Anas (rta) narrated that the Prophet (sa) said: “If the last hour comes and you have a date palm seedling in your hand, and you are able to plant it just before that, then do so.” (Ahmed)

Sheikh Nasir ud-Deen Al-Albani said: “These noble Ahadeeth clearly encourage one to cultivate, in particular the last Hadeeth. For it contains a strong incentive to seize an opportunity in the last period of one’s life in the path of cultivating, so that people can benefit after ones death. The reward will continue, and it will be recorded as an act of charity until the last day.”

It is reported about the companions that they were keen to act upon this Sunnah, encouraging each other to build one’s deeds for the future, even if it was by planting one seed.
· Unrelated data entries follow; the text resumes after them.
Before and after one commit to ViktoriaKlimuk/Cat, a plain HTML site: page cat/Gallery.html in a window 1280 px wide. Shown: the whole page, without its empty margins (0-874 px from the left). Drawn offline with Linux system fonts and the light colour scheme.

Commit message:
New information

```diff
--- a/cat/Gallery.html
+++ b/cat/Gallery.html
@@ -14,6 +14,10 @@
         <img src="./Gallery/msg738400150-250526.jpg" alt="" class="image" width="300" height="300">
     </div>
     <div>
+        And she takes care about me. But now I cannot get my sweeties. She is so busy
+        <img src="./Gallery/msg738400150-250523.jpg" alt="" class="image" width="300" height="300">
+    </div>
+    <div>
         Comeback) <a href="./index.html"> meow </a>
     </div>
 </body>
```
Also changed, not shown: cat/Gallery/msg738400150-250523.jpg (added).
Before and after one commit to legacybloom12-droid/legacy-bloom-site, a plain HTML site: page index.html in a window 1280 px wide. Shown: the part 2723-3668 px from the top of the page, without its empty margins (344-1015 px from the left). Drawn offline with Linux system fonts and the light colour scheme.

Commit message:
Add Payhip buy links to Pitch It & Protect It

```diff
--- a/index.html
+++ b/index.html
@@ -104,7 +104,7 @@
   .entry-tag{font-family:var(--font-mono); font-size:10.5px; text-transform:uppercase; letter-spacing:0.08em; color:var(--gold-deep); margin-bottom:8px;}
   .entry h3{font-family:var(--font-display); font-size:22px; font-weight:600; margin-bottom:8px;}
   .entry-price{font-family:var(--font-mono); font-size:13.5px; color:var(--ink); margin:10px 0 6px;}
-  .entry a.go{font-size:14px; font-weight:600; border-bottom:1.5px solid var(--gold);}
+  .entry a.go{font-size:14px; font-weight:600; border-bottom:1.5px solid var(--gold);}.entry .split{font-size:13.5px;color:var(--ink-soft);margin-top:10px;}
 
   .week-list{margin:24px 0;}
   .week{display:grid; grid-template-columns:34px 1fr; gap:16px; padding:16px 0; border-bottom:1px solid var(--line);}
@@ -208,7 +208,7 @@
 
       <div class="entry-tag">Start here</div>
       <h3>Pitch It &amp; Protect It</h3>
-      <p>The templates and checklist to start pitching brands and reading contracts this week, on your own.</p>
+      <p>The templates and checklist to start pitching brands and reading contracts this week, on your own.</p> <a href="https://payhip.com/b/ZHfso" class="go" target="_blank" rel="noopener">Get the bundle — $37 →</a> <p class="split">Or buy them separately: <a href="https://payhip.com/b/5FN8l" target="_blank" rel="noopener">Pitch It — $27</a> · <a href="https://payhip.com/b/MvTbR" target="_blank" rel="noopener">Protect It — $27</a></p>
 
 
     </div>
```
Do not waste this opportunity, and do not think that is unbeneficial to grow and water your plant at the end of your life.

Ibn Jareer related that Umarah bin Khuzaimah bin Thabit (rta) said: “I heard Umar bin Al-Khattab (rta) say to my father: `What prevents you from cultivating your land?’ My father said to him: `I am an old man and I may die tomorrow.’ Umar (rta) said to him: `I think you should cultivate it.’ Then I saw Umar bin Al-Khatab (rta) planting with his hands along with my father.”

And it is reported that Amr ibin Al-Aas (rta) had a huge farm near Ta’if, where he used to grow grapes. It had thousands of wooden posts, and each one cost one Dirham.

Islam encourages the cultivating and farming of the earth. Those, who enjoy gardening and planting trees, go for it! It has countless merits to its effect. It helps clear out air pollution and invites rain. It provides shade, fruits, and flowers. It adds to the beauty of the cities. It gives everyone a chance to appreciate the wonders of nature. It provides animals with habitats and prevents their extinction.

Parents with green thumbs have a deep impact on their children, because they act as positive role models. It sets a chivalrous example for children to respect other life forms, and contribute to improving the environment they live in. When you are gone from this world and lying in your grave, you will continue to reap the benefits from what you have planted, Insha’Allah.

The colour green is said to be sight for sore eyes. People working on their computers are recommended by researchers to place a plant nearby, so that after staring at the monitor for hours, they can refresh their vision by glancing at the plant at intervals.